# Exercise objective:
Pictures are to be omitted, and every entry below is to be restated exactly.

(Dataset excerpts)
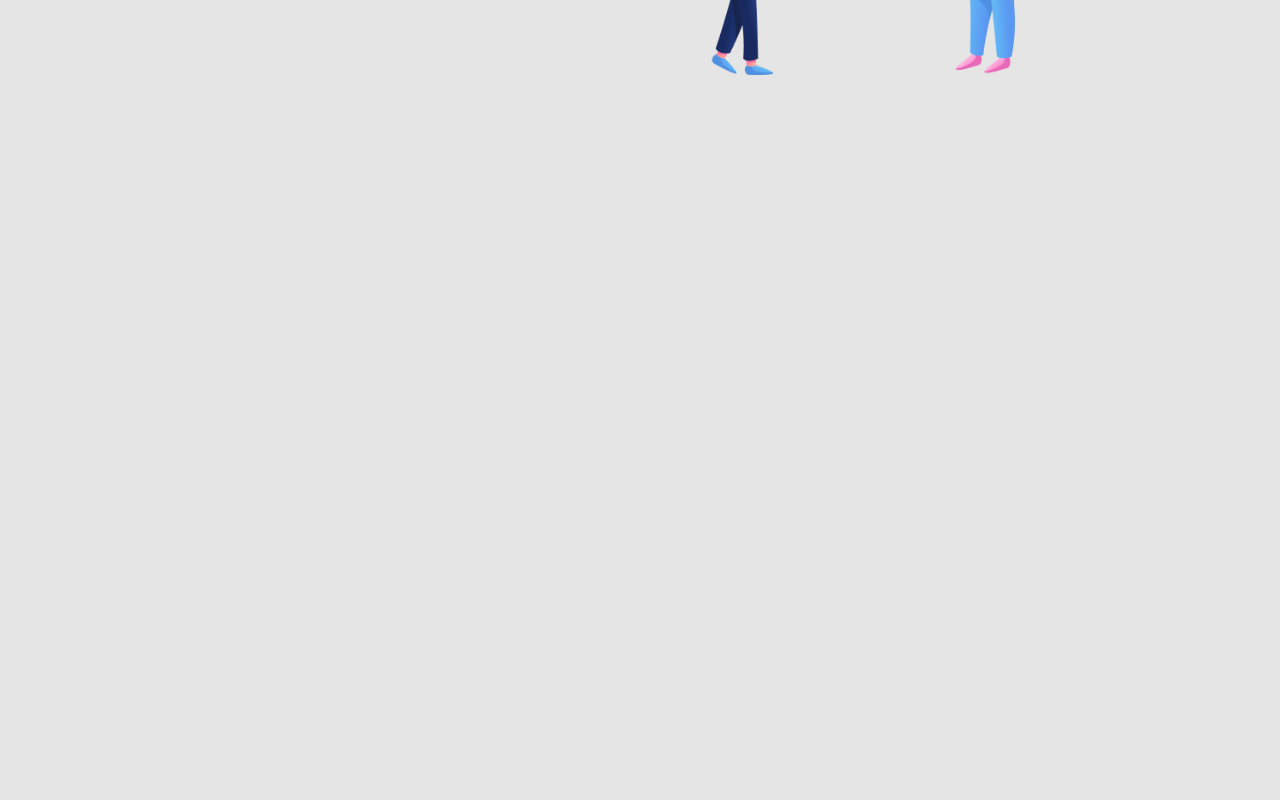
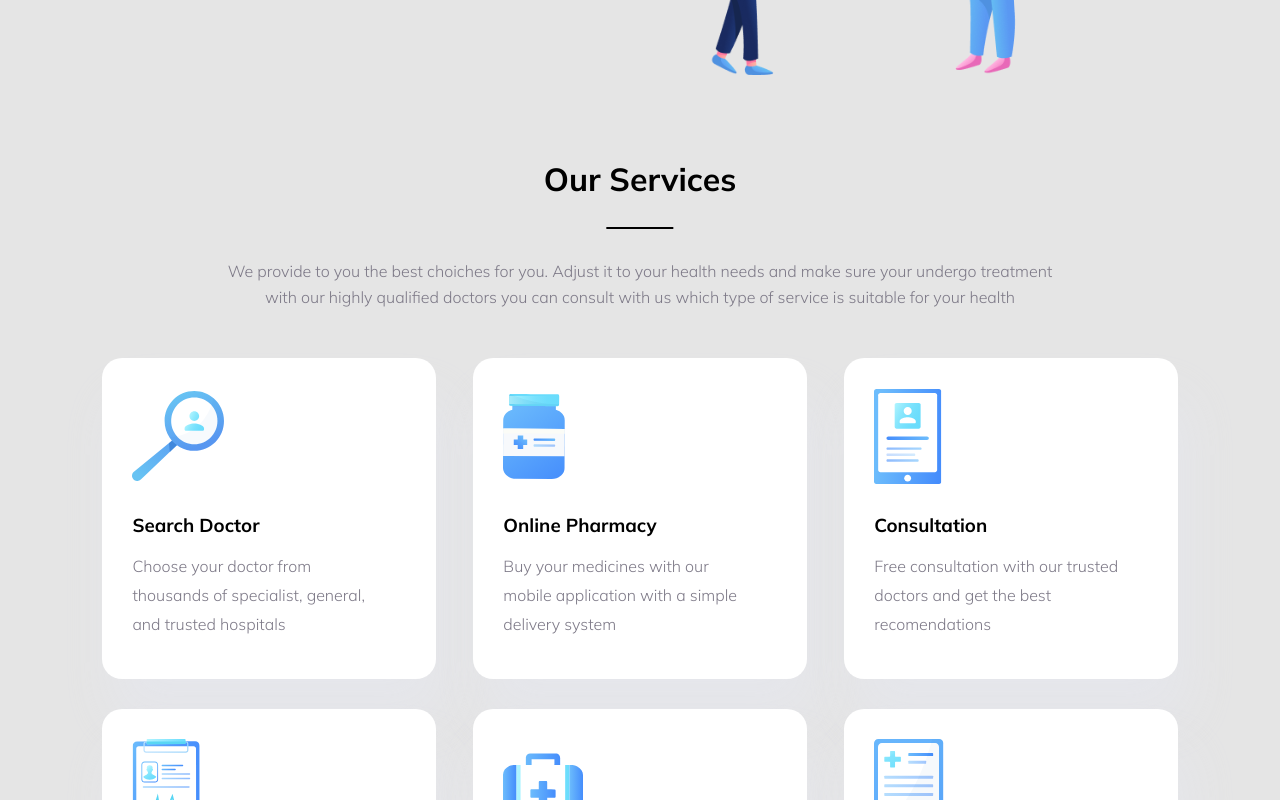
Before and after one commit to BhuvaneshPatil/healthcare-design-to-code-nextjs, a Next.js app: page / in a window 1280 px wide. Shown: the part 540-1340 px from the top of the page. Before the commit the page ends 800 px from the top, so only its background shows below. Built offline with nearby package versions, Linux system fonts and the light colour scheme.

Commit message:
Added services

```diff
--- /dev/null
+++ b/components/SectionHeading.js
@@ -0,0 +1,13 @@
+import React from "react";
+import * as styles from "../styles/SectonHeading.module.css";
+const SectionHeading = ({ headingTitle = "Placeholder" }) => {
+	return (
+		<div className={`center row`}>
+			<div className={styles.headingContainer}>
+				<h2 className={styles.heading}>{headingTitle}</h2>
+			</div>
+		</div>
+	);
+};
+
+export default SectionHeading;
--- /dev/null
+++ b/components/ServiceCard.js
@@ -0,0 +1,20 @@
+import React from "react";
+import Image from "next/image";
+import * as styles from "../styles/ServiceCard.module.css";
+const ServiceCard = ({ service }) => {
+	return (
+		<div className={styles.cardContainer}>
+			<div className={`${styles.imageContainer}`}>
+				<div>
+					<Image src={service.picture} />
+				</div>
+			</div>
+			<h3 className={`${styles.cardHeading}`}>{service.title}</h3>
+			<p className={`${styles.cardDes} text-light-gray`}>
+				{service.description}
+			</p>
+		</div>
+	);
+};
+
+export default ServiceCard;
--- /dev/null
+++ b/components/Services.js
@@ -0,0 +1,34 @@
+import React from "react";
+import SectionHeading from "./SectionHeading";
+import * as styles from "../styles/Services.module.css";
+import ServiceCard from "./ServiceCard";
+import Image from "next/image";
+import images from "../constants/images";
+const Services = ({ services }) => {
+	return (
+		<section className={styles.container}>
+			<div>
+				<div className="margin-on-side">
+					{/* Section Heading */}
+					<SectionHeading headingTitle="Our Services" />
+					{/* Section Description */}
+					<p className={`${styles.servicesDes} text-light-gray`}>
+						We provide to you the best choiches for you. Adjust it
+						to your health needs and make sure your undergo
+						treatment with our highly qualified doctors you can
+						consult with us which type of service is suitable for
+						your health
+					</p>
+					{/* Section List - we will map through array and render a card for each item */}
+					<div className={`${styles.serviceList} row`}>
+						{services.map((item) => {
+							return <ServiceCard service={item} key={item.id} />;
+						})}
+					</div>
+				</div>
+			</div>
+		</section>
+	);
+};
+
+export default Services;
--- a/constants/images.js
+++ b/constants/images.js
@@ -6,6 +6,7 @@ const heroImage = require("../assets/images/hero.svg");
 
 // dot pattern
 const dots = require("../assets/images/dot-pat.svg");
+const backOval = require("../assets/images/back-oval.svg");
 
 // services image
 const searchDoctor = require("../assets/images/search-doc.svg");
@@ -31,6 +32,7 @@ export default {
 	logo,
 	heroImage,
 	dots,
+	backOval,
 	searchDoctor,
 	onlinePharamacy,
 	consultation,
--- a/pages/index.js
+++ b/pages/index.js
@@ -1,16 +1,16 @@
 import Hero from "../components/Hero";
 import Navbar from "../components/Navbar";
-
+import Services from "../components/Services";
+import data from "../constants/data";
 export default function Home(props) {
+	console.log(data);
 	return (
 		<div>
 			<Navbar />
+			{/* Hero Section */}
 			<Hero />
+			{/* Our Services Section */}
+			<Services services={data.services} />
 		</div>
 	);
 }
-export async function getServerSideProps() {
-	return {
-		props: {}, // will be passed to the page component as props
-	};
-}
--- /dev/null
+++ b/styles/SectonHeading.module.css
@@ -0,0 +1,17 @@
+.headingContainer {
+	padding: 30px 0;
+	position: relative;
+}
+.headingContainer:before {
+	content: "";
+	height: 2px;
+	position: absolute;
+	bottom: 0;
+	left: 50%;
+	transform: translate(-50%);
+	background-color: black;
+	width: 35%;
+}
+.heading {
+	font-size: 2rem;
+}
--- /dev/null
+++ b/styles/ServiceCard.module.css
@@ -0,0 +1,58 @@
+.cardContainer {
+	align-self: stretch;
+	background-color: #ffffff;
+	box-shadow: 10px 40px 50px 0px #e5e9f666;
+
+	max-width: 31%;
+	margin-bottom: 30px;
+	padding: 40px 30px;
+	border-radius: 20px;
+	display: flex;
+	flex-direction: column;
+	align-items: flex-start;
+	transition: all 0.2s ease;
+}
+.cardContainer:hover {
+	box-shadow: 10px 40px 50px 0px #e5e9f6d8;
+}
+.cardContainer:hover .imageContainer {
+	animation: grow 0.3s forwards;
+}
+.cardContainer:hover .imageContainer div {
+	animation: shake 0.3s 0.3s 3 ease;
+}
+.imageContainer {
+	display: flex;
+	align-items: center;
+	height: 100px;
+	padding-bottom: 20px;
+}
+@keyframes shake {
+	30% {
+		transform: rotate(-10deg);
+	}
+	50% {
+		transform: rotate(10deg);
+	}
+	100% {
+		transform: rotate(0deg);
+	}
+}
+@keyframes grow {
+	0% {
+		transform: scale(1);
+	}
+	100% {
+		transform: scale(1.2);
+	}
+}
+.cardHeading {
+	font-weight: 700;
+	margin: 15px 0;
+}
+.cardDes {
+	font-size: 1rem;
+	font-weight: 300;
+	max-width: 90%;
+	line-height: 1.8rem;
+}
--- /dev/null
+++ b/styles/Services.module.css
@@ -0,0 +1,27 @@
+.container {
+	padding-bottom: 50px;
+	position: relative;
+}
+.backOval {
+	position: absolute;
+	left: -3rem;
+	top: 2rem;
+	width: 600px;
+	height: 600px;
+}
+.backOval img {
+	z-index: 900;
+}
+.serviceList {
+	justify-content: space-between;
+	margin-top: 3rem;
+	z-index: 1000;
+}
+.servicesDes {
+	width: 80%;
+	text-align: center;
+	margin: auto;
+	margin-top: 30px;
+	line-height: 1.6rem;
+	font-weight: 300;
+}
--- a/styles/globals.css
+++ b/styles/globals.css
@@ -13,6 +13,8 @@ body,
 	margin: 0;
 	box-sizing: border-box;
 	font-family: "Mulish", sans-serif;
+}
+body {
 	background-color: #e5e5e5;
 }
 /* Margin to left on both side */
@@ -26,6 +28,7 @@ body,
 	display: flex;
 	flex-direction: row;
 	align-items: center;
+	flex-wrap: wrap;
 }
 .text-dark-gray {
 	color: var(--dark-gray);
@@ -42,3 +45,6 @@ body,
 .blue-background {
 	background-color: var(--blue);
 }
+.center {
+	justify-content: center;
+}
```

# Response area:
Before and after one commit to BhuvaneshPatil/healthcare-design-to-code-nextjs, a Next.js app: page / in a window 1280 px wide. Shown: the part 540-1340 px from the top of the page. Before the commit the page ends 800 px from the top, so only its background shows below. Built offline with nearby package versions, Linux system fonts and the light colour scheme.

Commit message:
Added services

```diff
--- /dev/null
+++ b/components/SectionHeading.js
@@ -0,0 +1,13 @@
+import React from "react";
+import * as styles from "../styles/SectonHeading.module.css";
+const SectionHeading = ({ headingTitle = "Placeholder" }) => {
+	return (
+		<div className={`center row`}>
+			<div className={styles.headingContainer}>
+				<h2 className={styles.heading}>{headingTitle}</h2>
+			</div>
+		</div>
+	);
+};
+
+export default SectionHeading;
--- /dev/null
+++ b/components/ServiceCard.js
@@ -0,0 +1,20 @@
+import React from "react";
+import Image from "next/image";
+import * as styles from "../styles/ServiceCard.module.css";
+const ServiceCard = ({ service }) => {
+	return (
+		<div className={styles.cardContainer}>
+			<div className={`${styles.imageContainer}`}>
+				<div>
+					<Image src={service.picture} />
+				</div>
+			</div>
+			<h3 className={`${styles.cardHeading}`}>{service.title}</h3>
+			<p className={`${styles.cardDes} text-light-gray`}>
+				{service.description}
+			</p>
+		</div>
+	);
+};
+
+export default ServiceCard;
--- /dev/null
+++ b/components/Services.js
@@ -0,0 +1,34 @@
+import React from "react";
+import SectionHeading from "./SectionHeading";
+import * as styles from "../styles/Services.module.css";
+import ServiceCard from "./ServiceCard";
+import Image from "next/image";
+import images from "../constants/images";
+const Services = ({ services }) => {
+	return (
+		<section className={styles.container}>
+			<div>
+				<div className="margin-on-side">
+					{/* Section Heading */}
+					<SectionHeading headingTitle="Our Services" />
+					{/* Section Description */}
+					<p className={`${styles.servicesDes} text-light-gray`}>
+						We provide to you the best choiches for you. Adjust it
+						to your health needs and make sure your undergo
+						treatment with our highly qualified doctors you can
+						consult with us which type of service is suitable for
+						your health
+					</p>
+					{/* Section List - we will map through array and render a card for each item */}
+					<div className={`${styles.serviceList} row`}>
+						{services.map((item) => {
+							return <ServiceCard service={item} key={item.id} />;
+						})}
+					</div>
+				</div>
+			</div>
+		</section>
+	);
+};
+
+export default Services;
--- a/constants/images.js
+++ b/constants/images.js
@@ -6,6 +6,7 @@ const heroImage = require("../assets/images/hero.svg");
 
 // dot pattern
 const dots = require("../assets/images/dot-pat.svg");
+const backOval = require("../assets/images/back-oval.svg");
 
 // services image
 const searchDoctor = require("../assets/images/search-doc.svg");
@@ -31,6 +32,7 @@ export default {
 	logo,
 	heroImage,
 	dots,
+	backOval,
 	searchDoctor,
 	onlinePharamacy,
 	consultation,
--- a/pages/index.js
+++ b/pages/index.js
@@ -1,16 +1,16 @@
 import Hero from "../components/Hero";
 import Navbar from "../components/Navbar";
-
+import Services from "../components/Services";
+import data from "../constants/data";
 export default function Home(props) {
+	console.log(data);
 	return (
 		<div>
 			<Navbar />
+			{/* Hero Section */}
 			<Hero />
+			{/* Our Services Section */}
+			<Services services={data.services} />
 		</div>
 	);
 }
-export async function getServerSideProps() {
-	return {
-		props: {}, // will be passed to the page component as props
-	};
-}
--- /dev/null
+++ b/styles/SectonHeading.module.css
@@ -0,0 +1,17 @@
+.headingContainer {
+	padding: 30px 0;
+	position: relative;
+}
+.headingContainer:before {
+	content: "";
+	height: 2px;
+	position: absolute;
+	bottom: 0;
+	left: 50%;
+	transform: translate(-50%);
+	background-color: black;
+	width: 35%;
+}
+.heading {
+	font-size: 2rem;
+}
--- /dev/null
+++ b/styles/ServiceCard.module.css
@@ -0,0 +1,58 @@
+.cardContainer {
+	align-self: stretch;
+	background-color: #ffffff;
+	box-shadow: 10px 40px 50px 0px #e5e9f666;
+
+	max-width: 31%;
+	margin-bottom: 30px;
+	padding: 40px 30px;
+	border-radius: 20px;
+	display: flex;
+	flex-direction: column;
+	align-items: flex-start;
+	transition: all 0.2s ease;
+}
+.cardContainer:hover {
+	box-shadow: 10px 40px 50px 0px #e5e9f6d8;
+}
+.cardContainer:hover .imageContainer {
+	animation: grow 0.3s forwards;
+}
+.cardContainer:hover .imageContainer div {
+	animation: shake 0.3s 0.3s 3 ease;
+}
+.imageContainer {
+	display: flex;
+	align-items: center;
+	height: 100px;
+	padding-bottom: 20px;
+}
+@keyframes shake {
+	30% {
+		transform: rotate(-10deg);
+	}
+	50% {
+		transform: rotate(10deg);
+	}
+	100% {
+		transform: rotate(0deg);
+	}
+}
+@keyframes grow {
+	0% {
+		transform: scale(1);
+	}
+	100% {
+		transform: scale(1.2);
+	}
+}
+.cardHeading {
+	font-weight: 700;
+	margin: 15px 0;
+}
+.cardDes {
+	font-size: 1rem;
+	font-weight: 300;
+	max-width: 90%;
+	line-height: 1.8rem;
+}
--- /dev/null
+++ b/styles/Services.module.css
@@ -0,0 +1,27 @@
+.container {
+	padding-bottom: 50px;
+	position: relative;
+}
+.backOval {
+	position: absolute;
+	left: -3rem;
+	top: 2rem;
+	width: 600px;
+	height: 600px;
+}
+.backOval img {
+	z-index: 900;
+}
+.serviceList {
+	justify-content: space-between;
+	margin-top: 3rem;
+	z-index: 1000;
+}
+.servicesDes {
+	width: 80%;
+	text-align: center;
+	margin: auto;
+	margin-top: 30px;
+	line-height: 1.6rem;
+	font-weight: 300;
+}
--- a/styles/globals.css
+++ b/styles/globals.css
@@ -13,6 +13,8 @@ body,
 	margin: 0;
 	box-sizing: border-box;
 	font-family: "Mulish", sans-serif;
+}
+body {
 	background-color: #e5e5e5;
 }
 /* Margin to left on both side */
@@ -26,6 +28,7 @@ body,
 	display: flex;
 	flex-direction: row;
 	align-items: center;
+	flex-wrap: wrap;
 }
 .text-dark-gray {
 	color: var(--dark-gray);
@@ -42,3 +45,6 @@ body,
 .blue-background {
 	background-color: var(--blue);
 }
+.center {
+	justify-content: center;
+}
```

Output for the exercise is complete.